Then a little country called Georgia found its way into our headlines and odd place names like Tbilisi and Gori reminded of other once unheard of places like Sarajevo, where small desperate acts led to the devastation of world war. Suddenly the world did not seem as safe as before and the future not as certain. Could we really end up fighting the Russians over Georgia-Georgia!?-I found myself muttering over the morning news, looking over its pages at the small children around my table.
We have been sleeping, McCarthy says, drowsing in complacency. The veneer of civilization remains just as thin as it has always been, the promise of progress the same flim-flam, the impulsiveness and arrogance of humankind the same volatile, cruel mix. How would my little troop survive after the end of history? Could I show the fortitude and love of McCarthy's father, protecting and preparing his small boy for a future he knew he would never see and could barely trust? This unforgiving Road is a tough journey for any reader, but McCarthy's restrained and fearless prose has never been better and his small warning never more relevant. - Kevin Clarke, Senior Editor
Louise Erdrich (HarperCollins, 2008)
A cornerstone of recent Hispanic theology has been the concept of mestizaje, the fusion of American Indian and European races and cultures, which is seen as a grace that holds great promise for today's increasingly global and cross-cultural world. Over the past quarter century, Louise Erdrich's fiction has explored a particular incarnation of mestizaje, the michif (or métis) mixed-blood world of the Ojibwe, French, and Germans in North Dakota. A self-described "emissary of the between-world, that increasingly common margin where cultures mix and collide," Erdrich has just added a new masterful novel to this compelling series: The Plague of Doves.
As in many of her other books (most notably in The Last Report on the Miracles at Little No Horse and in Tracks), part of that exploration delves into the co-existence and at times conflict between Catholicism and the traditional Ojibwe religion, a struggle of spiritualities that has been a part of Erdrich and her family's own life journeys. Throughout the book-beginning with the first sentence, which introduces the narrator's great-uncle as one of the first Catholic priests of aboriginal blood-that theme re-emerges in varying contexts.
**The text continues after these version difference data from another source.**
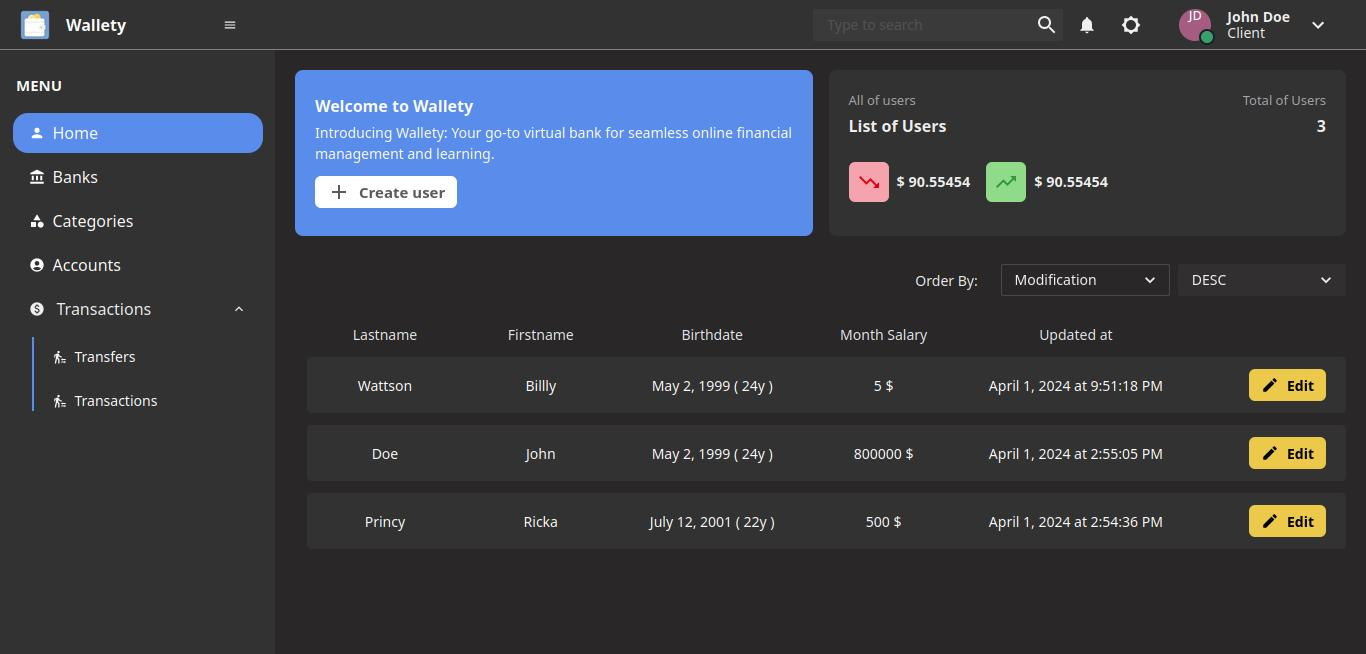
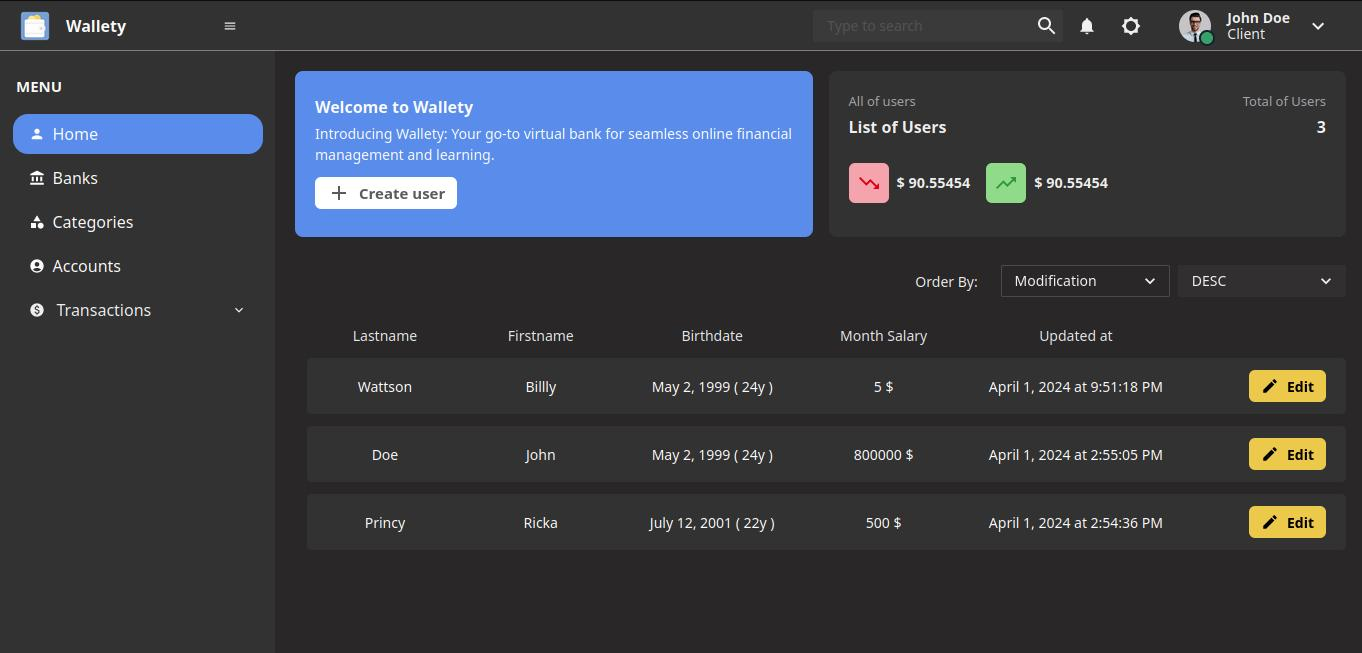
feat: create readme

diff --git a/src/operations/transfers/list/list.tsx b/src/operations/transfers/list/list.tsx
@@ -1,11 +1,20 @@
-import { Heading, Box, Text } from "@chakra-ui/react";
-import { Transfer, TransferStatus } from "@/gen/client";
+import { useMutation, useQueryClient } from "@tanstack/react-query";
+import { Heading, Box, Text, Button, Select } from "@chakra-ui/react";
+import {
+  ApiErrorResponse,
+  Transfer,
+  TransferDirection,
+  TransferStatus,
+} from "@/gen/client";
 import { LabelType, List, useOrder } from "@/ui/components/list";
-import { ButtonModal } from "@/ui/components";
+import { ButtonModal, FlexBox, Separator } from "@/ui/components";
 import { CreateTransfers } from "../mutation/create";
+import { AxiosError } from "axios";
+import { ChangeEvent, Dispatch, SetStateAction, useState } from "react";
 import { accountProvider } from "@/providers/account-provider";
 import { formatDate } from "@/utils/date";
 import { renderMoney } from "@/utils/money";
+import { useToast } from "@/ui/hooks";
 
 function getColors(status: TransferStatus) {
   switch (status) {
@@ -31,29 +40,72 @@ function TransferStatusShow({ data: transfer }: { data: Transfer }) {
 }
 
 function ShowOneTransfer({ data: transfer }: { data: Transfer }) {
+  const toast = useToast();
+  const queryClient = useQueryClient();
+  const { mutate, isPending } = useMutation<
+    string,
+    AxiosError<ApiErrorResponse>,
+    string
+  >({
+    mutationFn: (id: string) => accountProvider.cancelTransfer(id),
+    onError: (error) => {
+      toast({
+        title: error!.response?.data.message,
+        status: "error",
+        description: `Exit code with ${error!.response?.data?.code}`,
+      });
+    },
+    onSuccess: () => {
+      queryClient.invalidateQueries({ queryKey: ["transfers"] });
+      toast({
+        title: "Transfer cancelled by success",
+        description: "Exit code with 200",
+      });
+    },
+  });
+
   return (
-    <ButtonModal
-      button={{
-        label: "More info",
-        props: {
-          colorScheme: "blue",
-        },
-      }}
-      modalContent={{
-        props: {
-          sx: {
-            p: 5,
+    <FlexBox sx={{ width: "35%", gap: 4, justifyContent: "end", pr: 5 }}>
+      {transfer.status === TransferStatus.Pending && (
+        <Button
+          onClick={() => mutate(transfer.id!)}
+          disabled
+          isLoading={isPending}
+          size="sm"
+          colorScheme="red"
+        >
+          Cancel
+        </Button>
+      )}
+      <ButtonModal
+        button={{
+          label: "More info",
+          props: {
+            colorScheme: "blue",
+            sx: { py: 2 },
           },
-        },
-      }}
-    >
-      <Heading sx={{ fontSize: "16px", mb: 3 }}>Transfer Reason</Heading>
-      <Text sx={{ fontSize: "14px" }}>{transfer.reason}</Text>
-    </ButtonModal>
+        }}
+        modalContent={{
+          props: {
+            sx: {
+              p: 5,
+            },
+          },
+        }}
+      >
+        <Heading sx={{ fontSize: "16px", mb: 3 }}>Transfer Reason</Heading>
+        <Text sx={{ fontSize: "14px" }}>{transfer.reason}</Text>
+      </ButtonModal>
+    </FlexBox>
   );
 }
 
 export function TransferList({ accountId }: { accountId: string }) {
+  const [filter, setFilter] = useState<TransferFilter>({
+    direction: TransferDirection.All,
+    status: undefined,
+  });
+
   const { handleChange, orderValue } = useOrder<Transfer>({
     orderBy: "effectiveDatetime",
     order: "DESC",
@@ -65,17 +117,15 @@ export function TransferList({ accountId }: { accountId: string }) {
     { label: "Category", source: "category.name", size: "10%" },
     {
       label: "Amount",
-      /*@ts-ignore*/ //wrong spec
-      render: (transfer) => renderMoney(transfer.amount),
+      render: (transfer) => renderMoney(transfer.amount!),
       size: "15%",
     },
     {
       label: "Effective date",
-      /*@ts-ignore*/ //wrong spec
       render: (transfer) => formatDate(transfer?.effectiveDatetime!),
       size: "20%",
     },
-    { label: "", component: ShowOneTransfer, size: "20%" },
+    { label: "", component: ShowOneTransfer, size: "35%" },
   ];
 
   return (
@@ -85,14 +135,21 @@ export function TransferList({ accountId }: { accountId: string }) {
       provider={() =>
         accountProvider.getTransfers(
           accountId,
-          undefined,
-          undefined,
+          filter.direction,
+          filter.status,
           orderValue
         )
       }
-      keys={[accountId, orderValue.order, orderValue.orderBy]}
+      keys={[
+        accountId,
+        orderValue.order,
+        orderValue.orderBy,
+        filter.direction,
+        filter.status,
+      ]}
       overviewProps={{
         leftButton: <CreateTransfers accounId={accountId} />,
+        content: <TransferListOverview onChange={setFilter} />,
         orders: {
           current: orderValue,
           handleChange,
@@ -104,5 +161,79 @@ export function TransferList({ accountId }: { accountId: string }) {
         },
       }}
     />
+  );
+}
+
+type TransferFilter = {
+  status?: TransferStatus;
+  direction?: TransferDirection;
+};
+
+function TransferListOverview({
+  onChange,
+}: {
+  onChange: Dispatch<SetStateAction<TransferFilter>>;
+}) {
+  const directionOptions = [
+    { label: "IN", value: TransferDirection.In },
+    { label: "OUT", value: TransferDirection.Out },
+    { label: "ALL", value: TransferDirection.All },
+  ];
+
+  const statusOptions = [
+    { label: "Failed", value: TransferStatus.Failed },
+    { label: "Completed", value: TransferStatus.Completed },
+    { label: "Cancelled", value: TransferStatus.Cancelled },
+    { label: "Pending", value: TransferStatus.Pending },
+  ];
+
+  return (
+    <>
+      <Separator />
+      <FlexBox sx={{ gap: 2, mb: 5, width: "300px" }}>
+        <Box sx={{ width: "150px" }}>
+          <Text sx={{ fontSize: "14px" }}>Status: </Text>
+        </Box>
+        <Select
+          size="sm"
+          placeholder="No filter"
+          variant="filled"
+          minWidth={150}
+          onChange={(e: ChangeEvent<HTMLSelectElement>) =>
+            onChange((prev) => ({
+              ...prev,
+              status: e.target.value as TransferStatus,
+            }))
+          }
+        >
+          {statusOptions.map((status) => (
+            <option key={status.value} value={status.value}>
+              {status.label}
+            </option>
+          ))}
+        </Select>
+        <Box sx={{ width: "150px" }}>
+          <Text sx={{ fontSize: "14px" }}>Direction: </Text>
+        </Box>
+        <Select
+          size="sm"
+          variant="filled"
+          minWidth={150}
+          onChange={(e: ChangeEvent<HTMLSelectElement>) =>
+            onChange((prev) => ({
+              ...prev,
+              direction: e.target.value as TransferDirection,
+            }))
+          }
+        >
+          {directionOptions.map((direction) => (
+            <option key={direction.value} value={direction.value}>
+              {direction.label}
+            </option>
+          ))}
+        </Select>
+      </FlexBox>
+      <Separator />
+    </>
   );
 }

diff --git a/src/ui/layout/appbar/appbar.tsx b/src/ui/layout/appbar/appbar.tsx
@@ -41,7 +41,7 @@ function UserInfo() {
             size="sm"
             display="block"
             name="John Doe"
-            src="default_profile.jpg"
+            src="/default_profile.jpg"
           >
             <AvatarBadge boxSize="1.25em" bg="green.500" />
           </Avatar>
It provides an intriguing historical background in the story of the 19th-century Catholic Canadian métis leader Louis Riel (whose picture hangs on the wall in Evelina's house next to John F. Kennedy and Pope John XXIII). And it is also at the center of some of the book's funniest scenes involving a big, pompous new priest, Father Cassidy, who ends up driving old Mooshum "back to the blanket" and the "old ways."
The Plague of Doves is built around an actual historical event, the unsolved 1911 killing of a white farm family and the subsequent revenge lynching of two innocent Ojibwe men and one boy. The stories are told from different narrators' perspectives and span and intertwine several generations of local families, descendants of both the victims and the perpetrators of the lynching. The connections between the initially disparate stories gradually emerge and create a rich tableau of life on and off the reservation and in the small and dying town of Pluto, North Dakota. They are stories of a crime and its consequences, of sin and redemption, love and pain, joy and grief, humor and tragedy, hope and forgiveness, heroism and betrayal, and of passion and mystery. - Meinrad Scherer-Emunds, Chief Publications Officer